 The standard of proof, proof to the satisfaction of the jury, is equivalent to proof by a preponderance of the evidence. Therefore, the burden is on the petitioner to do more than present "some evidence" to contradict the presumption. He bears the burden of persuasion on the question. See, State v. Hankerson, 288 N.C. 632, 220 S.E.2d 575, rev'd on other grounds 432 U.S. 233, 97 S. Ct. 2339, 53 L. Ed. 2d 306 (1970).
 The court does not hold that the jury may not be instructed that they may infer unlawfulness and malice from the proven fact of an intentional homicide in all cases. The duty may be placed upon the accused to produce some evidence of excuse, justification or mitigation before the obligation devolves to the prosecution to prove unlawfulness and malice beyond proving an intentional homicide. See Mullaney, supra, n. 28; State v. Hankerson, 288 N.C. 632, 220 S.E.2d 575, 589 (1977). In this case, however, the petitioner did adduce sufficient evidence of self-defense or justification to trigger the prosecution's burden to prove unlawfulness and malice.

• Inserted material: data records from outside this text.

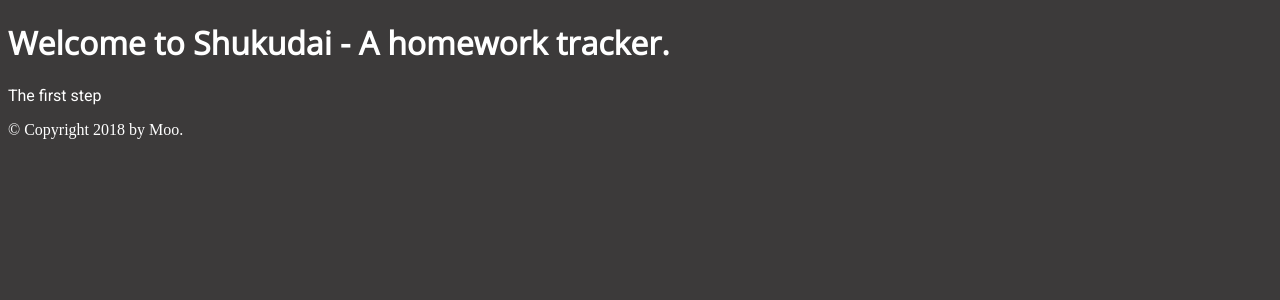
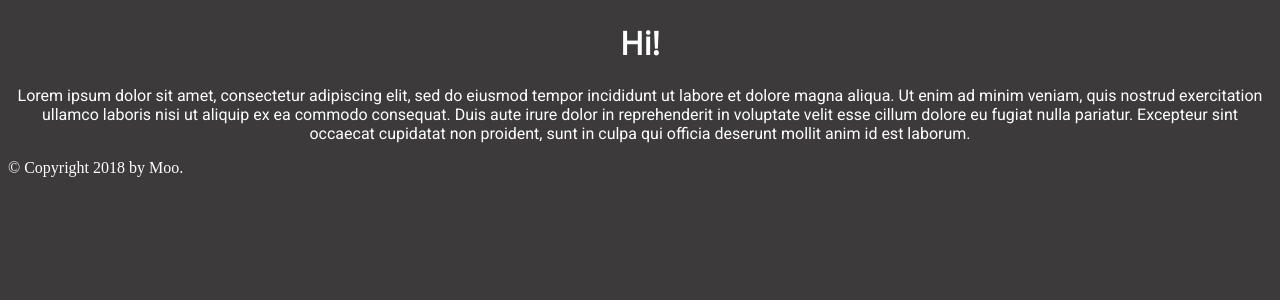
Before and after one commit to Amrykid/Shukudai, a Flask app: page / in a window 1280 px wide. Shown: the top 300 px of the page. Run offline with Flask 2, Linux system fonts and the light colour scheme; parts of the project's set-up code (start-up, migrations or seed data) failed here and were passed over.

Commit message:
Added a little more to the homepage.

```diff
--- a/templates/index.html
+++ b/templates/index.html
@@ -1,6 +1,17 @@
 {% extends "base.html" %}
-{% block title %}Shukudai{% endblock %}
+{% block title %}Shukudai - A homework tracker{% endblock %}
+{% block head %}
+    {{ super() }}
+    <style type="text/css">
+        h1.greetingHeader {
+            text-align: center;
+        }
+        p.greetingParagraph {
+            text-align: center;
+        }
+    </style>
+{% endblock %}
 {% block content %}
-    <h1>Welcome to Shukudai - A homework tracker.</h1>
-    <p>The first step</p>
+    <h1 class="greetingHeader">Hi!</h1>
+    <p class="greetingParagraph">Lorem ipsum dolor sit amet, consectetur adipiscing elit, sed do eiusmod tempor incididunt ut labore et dolore magna aliqua. Ut enim ad minim veniam, quis nostrud exercitation ullamco laboris nisi ut aliquip ex ea commodo consequat. Duis aute irure dolor in reprehenderit in voluptate velit esse cillum dolore eu fugiat nulla pariatur. Excepteur sint occaecat cupidatat non proident, sunt in culpa qui officia deserunt mollit anim id est laborum.</p>
 {% endblock %}
```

 The respondent argues that since the petitioner was convicted of voluntary manslaughter rather than murder, Mullaney and its progeny are inapplicable because self-defense and justification bear no direct relationship to the elements of voluntary manslaughter. Under Georgia law, Ga.Code Ann. § 26-1102, voluntary manslaughter disposes of only the malice aforethought element of murder but retains the "unlawfulness" element. Self-defense or justification, therefore, is also a defense to voluntary manslaughter. Johnson v. State, 137 Ga. App. 740, 224 S.E.2d 859, vacated and remanded, 237 Ga. 276, 227 S.E.2d 345, rev'd on other grounds 140 Ga.App. 343, 231 S.E.2d 75 (1976); Reeves v. Reed, 452 F. Supp. 783 (W.D.N.C. 1978).
 Although Johnson was vacated by the supreme court, 237 Ga. 276, 227 S.E.2d 345 (1976), and reversed on remand by the court of appeals, 140 Ga.App. 343, 231 S.E.2d 75 (1976), on the ground that a supreme court decision abolishing all burden-shifting charges had prospective application only, see State v. Moore, 237 Ga. 269, 227 S.E.2d 241 (1976), the holding was never disapproved. This court feels constrained to adopt the first Johnson decision especially since the United States Supreme Court has held that state courts might apply changes in state decisional law precipitated by Mullaney retrospectively. Hankerson v. North Carolina, supra. See also Commonwealth v. Lynch, 477 Pa. 390, 383 A.2d 1263 (1978).
 See Berrier v. Egeler, 583 F.2d 515 (6th Cir. 1978) (absence of self-defense is an element of murder under Michigan law which prosecution must prove); In re Doe, R.I., 390 A.2d 920, 925 (1978) (". . . Mullaney prohibits a state from placing the burden of persuasion on the defendant to prove that he acted in self-defense."). But see Frazier v. Weatherholtz, 572 F.2d 994 (4th Cir. 1978); Williams v. Mohn, 462 F. Supp. 756 (N.D.W.Va.1978) (under West Virginia law self-defense is an affirmative defense not directly related to any elements of the crime).